Results: We present empirical effective temperature versus spectral subtype calibrations at LMC-metallicity for giants and supergiants. The calibration for giants shows a +1kK offset compared to similar Galactic calibrations; a shift of the same magnitude has been reported for dwarfs. The supergiant calibrations, though only based on a handful of stars, do not seem to indicate such an offset. The presence of a strong upturn at spectral type O3 and earlier can also not be confirmed by our data. In the spectroscopic and classical Hertzsprung-Russell diagrams, our sample O stars are found to occupy the region predicted to be the core hydrogen-burning phase by state-of-the-art models. For stars initially more massive than approximately 60 M☉, the giant phase already appears relatively early on in the evolution; the supergiant phase develops later. Bright giants, however, are not systematically positioned between giants and supergiants at Minit ≳ 25 M☉. At masses below 60 M☉, the dwarf phase clearly precedes the giant and supergiant phases; however this behavior seems to break down at Minit ≲ 18 M☉. Here, stars classified as late O III and II stars occupy the region where O9.5-9.7 V stars are expected, but where few such late O V stars are actually seen. Though we can not exclude that these stars represent a physically distinct group, this behavior may reflect an intricacy in the luminosity classification at late O spectral subtype. Indeed, on the basis of a secondary classification criterion, the relative strength of Si iv to He I absorption lines, these stars would have been assigned a luminosity class IV or V. Except for five stars, the helium abundance of our sample stars is in agreement with the initial LMC composition. This outcome is independent of their projected spin rates. The aforementioned five stars present moderate projected rotational velocities (I.e., νesini < 200kms-1) and hence do not agree with current predictions of rotational mixing in main-sequence stars. They may potentially reveal other physics not included in the models such as binary-interaction effects. Adopting theoretical results for the wind velocity law, we find modified wind momenta for LMC stars that are 0.3 dex higher than earlier results. For stars brighter than 105 L☉, that is, in the regime of strong stellar winds, the measured (unclumped) mass-loss rates could be considered to be in agreement with line-driven wind predictions if the clump volume filling factors were fV 1/8 to 1/6.
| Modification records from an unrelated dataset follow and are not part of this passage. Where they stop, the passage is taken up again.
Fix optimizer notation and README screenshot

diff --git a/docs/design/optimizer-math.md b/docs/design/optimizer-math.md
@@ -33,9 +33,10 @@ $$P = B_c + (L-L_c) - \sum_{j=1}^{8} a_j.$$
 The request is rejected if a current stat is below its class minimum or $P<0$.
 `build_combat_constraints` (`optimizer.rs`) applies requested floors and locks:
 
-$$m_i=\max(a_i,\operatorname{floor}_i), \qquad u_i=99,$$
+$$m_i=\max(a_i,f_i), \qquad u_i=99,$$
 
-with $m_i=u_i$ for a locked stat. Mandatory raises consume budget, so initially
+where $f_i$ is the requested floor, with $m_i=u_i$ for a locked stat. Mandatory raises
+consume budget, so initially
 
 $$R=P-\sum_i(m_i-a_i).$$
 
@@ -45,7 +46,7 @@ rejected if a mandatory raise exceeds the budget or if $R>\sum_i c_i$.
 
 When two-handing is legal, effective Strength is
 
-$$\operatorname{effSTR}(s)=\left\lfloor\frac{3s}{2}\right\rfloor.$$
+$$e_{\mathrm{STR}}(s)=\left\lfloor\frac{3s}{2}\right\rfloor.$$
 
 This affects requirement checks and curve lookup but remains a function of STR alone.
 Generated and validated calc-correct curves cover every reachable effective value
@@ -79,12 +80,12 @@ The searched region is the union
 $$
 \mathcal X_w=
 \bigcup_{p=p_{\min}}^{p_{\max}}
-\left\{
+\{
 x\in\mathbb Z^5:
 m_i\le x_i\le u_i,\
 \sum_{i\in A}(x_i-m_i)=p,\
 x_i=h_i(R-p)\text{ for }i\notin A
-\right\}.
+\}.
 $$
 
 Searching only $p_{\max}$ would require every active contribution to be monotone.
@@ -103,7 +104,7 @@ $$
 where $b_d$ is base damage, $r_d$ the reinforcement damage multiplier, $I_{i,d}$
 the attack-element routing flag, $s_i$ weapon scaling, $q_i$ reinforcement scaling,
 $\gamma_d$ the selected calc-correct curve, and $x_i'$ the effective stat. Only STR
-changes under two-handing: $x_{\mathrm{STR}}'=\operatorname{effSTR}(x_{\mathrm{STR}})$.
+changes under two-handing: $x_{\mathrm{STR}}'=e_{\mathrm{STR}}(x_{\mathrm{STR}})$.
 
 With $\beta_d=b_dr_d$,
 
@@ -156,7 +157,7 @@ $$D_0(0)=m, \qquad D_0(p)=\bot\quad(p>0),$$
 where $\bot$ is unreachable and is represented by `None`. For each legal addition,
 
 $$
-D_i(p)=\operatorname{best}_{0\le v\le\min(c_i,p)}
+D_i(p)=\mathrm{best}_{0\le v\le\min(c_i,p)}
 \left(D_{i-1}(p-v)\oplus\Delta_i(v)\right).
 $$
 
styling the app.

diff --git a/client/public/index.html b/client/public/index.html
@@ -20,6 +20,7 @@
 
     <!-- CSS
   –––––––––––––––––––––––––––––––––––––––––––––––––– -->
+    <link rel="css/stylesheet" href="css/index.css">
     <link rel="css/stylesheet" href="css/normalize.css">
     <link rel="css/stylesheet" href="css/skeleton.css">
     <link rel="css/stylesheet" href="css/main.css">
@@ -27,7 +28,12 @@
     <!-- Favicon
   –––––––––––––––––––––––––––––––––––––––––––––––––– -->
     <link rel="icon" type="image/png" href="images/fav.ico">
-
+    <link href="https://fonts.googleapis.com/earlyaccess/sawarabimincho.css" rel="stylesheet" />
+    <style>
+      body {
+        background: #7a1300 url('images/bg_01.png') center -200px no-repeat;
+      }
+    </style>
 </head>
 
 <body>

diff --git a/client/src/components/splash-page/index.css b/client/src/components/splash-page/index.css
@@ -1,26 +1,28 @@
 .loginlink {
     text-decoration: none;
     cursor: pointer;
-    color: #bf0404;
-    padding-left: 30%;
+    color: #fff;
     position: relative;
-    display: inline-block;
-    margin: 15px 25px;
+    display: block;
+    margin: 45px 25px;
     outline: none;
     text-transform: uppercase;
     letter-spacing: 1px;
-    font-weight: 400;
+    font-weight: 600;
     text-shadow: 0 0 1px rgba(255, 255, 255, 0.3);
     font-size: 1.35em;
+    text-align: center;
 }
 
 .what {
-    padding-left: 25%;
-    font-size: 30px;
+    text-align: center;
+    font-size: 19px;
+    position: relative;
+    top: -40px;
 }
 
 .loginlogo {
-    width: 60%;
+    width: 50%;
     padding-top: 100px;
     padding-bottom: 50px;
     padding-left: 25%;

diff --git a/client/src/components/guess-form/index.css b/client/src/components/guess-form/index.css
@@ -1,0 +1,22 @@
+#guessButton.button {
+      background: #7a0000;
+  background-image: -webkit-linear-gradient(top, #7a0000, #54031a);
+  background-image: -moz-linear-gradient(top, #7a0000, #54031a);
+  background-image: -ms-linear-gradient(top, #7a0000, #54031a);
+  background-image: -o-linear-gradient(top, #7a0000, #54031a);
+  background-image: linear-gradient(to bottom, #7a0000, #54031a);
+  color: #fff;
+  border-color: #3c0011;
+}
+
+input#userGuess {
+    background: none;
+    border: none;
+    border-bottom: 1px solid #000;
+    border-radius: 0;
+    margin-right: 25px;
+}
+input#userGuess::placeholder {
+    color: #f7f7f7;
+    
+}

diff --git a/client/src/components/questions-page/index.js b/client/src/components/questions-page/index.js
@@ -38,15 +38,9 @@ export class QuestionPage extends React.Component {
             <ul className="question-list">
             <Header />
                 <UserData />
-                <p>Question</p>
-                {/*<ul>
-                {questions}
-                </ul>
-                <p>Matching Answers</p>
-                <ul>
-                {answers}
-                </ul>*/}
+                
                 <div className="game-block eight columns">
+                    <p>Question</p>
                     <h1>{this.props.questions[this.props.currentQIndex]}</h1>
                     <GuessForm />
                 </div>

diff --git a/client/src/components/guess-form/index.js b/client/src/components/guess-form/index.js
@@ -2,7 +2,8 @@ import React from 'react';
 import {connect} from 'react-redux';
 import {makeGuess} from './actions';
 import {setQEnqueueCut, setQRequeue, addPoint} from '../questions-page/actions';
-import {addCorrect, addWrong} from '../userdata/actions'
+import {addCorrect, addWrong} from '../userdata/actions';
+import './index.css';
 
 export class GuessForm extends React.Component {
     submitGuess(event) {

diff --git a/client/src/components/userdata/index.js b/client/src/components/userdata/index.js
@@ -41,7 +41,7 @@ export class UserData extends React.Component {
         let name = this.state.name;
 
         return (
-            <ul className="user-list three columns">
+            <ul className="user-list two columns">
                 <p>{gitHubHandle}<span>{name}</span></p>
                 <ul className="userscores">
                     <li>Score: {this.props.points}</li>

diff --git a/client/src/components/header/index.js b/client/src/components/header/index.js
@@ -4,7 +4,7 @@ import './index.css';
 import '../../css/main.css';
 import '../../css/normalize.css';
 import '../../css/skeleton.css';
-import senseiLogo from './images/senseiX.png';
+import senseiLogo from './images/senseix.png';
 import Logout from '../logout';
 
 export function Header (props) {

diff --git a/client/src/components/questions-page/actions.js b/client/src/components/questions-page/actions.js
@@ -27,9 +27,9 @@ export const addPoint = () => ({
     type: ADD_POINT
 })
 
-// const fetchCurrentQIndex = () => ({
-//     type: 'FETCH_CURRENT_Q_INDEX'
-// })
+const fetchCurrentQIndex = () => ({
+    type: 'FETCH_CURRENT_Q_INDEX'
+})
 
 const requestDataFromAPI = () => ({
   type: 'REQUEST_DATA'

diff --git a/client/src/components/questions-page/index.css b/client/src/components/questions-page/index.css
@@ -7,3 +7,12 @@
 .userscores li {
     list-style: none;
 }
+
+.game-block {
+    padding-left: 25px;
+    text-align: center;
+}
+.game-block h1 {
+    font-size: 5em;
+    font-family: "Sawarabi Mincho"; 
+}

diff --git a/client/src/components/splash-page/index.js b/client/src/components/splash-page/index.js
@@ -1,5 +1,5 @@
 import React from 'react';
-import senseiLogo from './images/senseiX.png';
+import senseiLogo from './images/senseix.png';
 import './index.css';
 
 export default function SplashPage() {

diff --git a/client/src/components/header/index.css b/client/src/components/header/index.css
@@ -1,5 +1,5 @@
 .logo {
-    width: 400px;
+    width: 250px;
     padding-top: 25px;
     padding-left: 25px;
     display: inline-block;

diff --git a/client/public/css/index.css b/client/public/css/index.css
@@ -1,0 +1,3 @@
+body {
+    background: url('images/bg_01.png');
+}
Keywords: stars: early-type; stars: evolution; stars: fundamental parameters; Magellanic Clouds; galaxies: star clusters: individual: 30 Doradus; Astrophysics – Solar and Stellar Astrophysics